## WHAT THE TASK ASKS
Filter the records, keeping every line that has the string "input".

## WORKING DATA

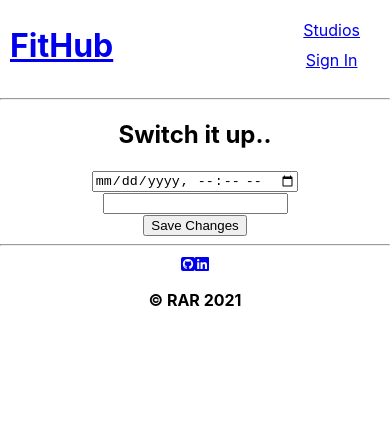
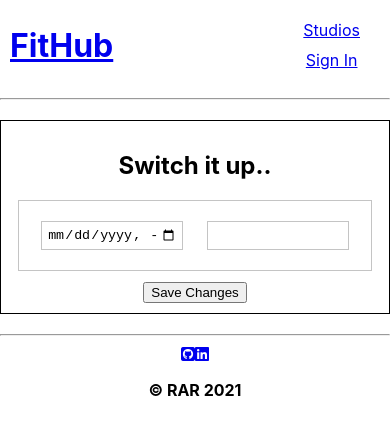
Before and after one commit to rararamberg/fithub, a React (Create React App) app in the folder client/: page /my-studio/updateclass/1 in a window 390 px wide. Shown: the top 434 px of the page. Built offline with nearby package versions, Linux system fonts and the light colour scheme; no server answers; sample sign-in values are in the browser's storage.

Commit message:
flex styling for phone on classedit

```diff
--- a/client/src/screens/ClassEdit/ClassEdit.css
+++ b/client/src/screens/ClassEdit/ClassEdit.css
@@ -0,0 +1,29 @@
+.class-edit-div {
+  border: 1px solid black;
+  margin: 20px auto;
+  padding: 10px 0;
+}
+
+.class-edit-div input {
+  padding: 5px;
+  border: 1px solid #c4c4c4;
+  width: 130px;
+}
+
+.input-container {
+  border: 1px solid #c4c4c4;
+  margin: 10px auto;
+  padding: 10px;
+  width: 85vw;
+  display: flex;
+  flex-direction: row;
+  justify-content: space-evenly;
+
+}
+
+
+@media screen and (max-width: 600px) {
+  .class-edit-div input {
+    margin: 10px auto;
+  }
+}
--- a/client/src/screens/ClassEdit/ClassEdit.jsx
+++ b/client/src/screens/ClassEdit/ClassEdit.jsx
@@ -1,5 +1,6 @@
 import { useState, useEffect } from "react";
 import { useParams } from "react-router-dom";
+import './ClassEdit.css'
 
 function ClassEdit(props) {
   const [formData, setFormData] = useState({
@@ -34,7 +35,7 @@ function ClassEdit(props) {
     }));
   };
   return (
-    <div>
+    <div className="class-edit-div">
       <h2>Switch it up..</h2>
       <form
         onSubmit={(e) => {
@@ -43,6 +44,7 @@ function ClassEdit(props) {
         }}
       >
         {/* where user can update time and class name shown */}
+        <div className="input-container">
         <input
           type="datetime-local"
           name="schedule_time"
@@ -56,7 +58,7 @@ function ClassEdit(props) {
           value={class_name}
           onChange={handleChange}
         />
-        <br />
+        </div>
         <button>Save Changes</button>
       </form>
     </div>
```
Also changed, not shown: 1 other file (tests, documents, lock files or other folders).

## TASK RESPONSE
+.class-edit-div input {
+.input-container {
+  .class-edit-div input {
+        <div className="input-container">
         <input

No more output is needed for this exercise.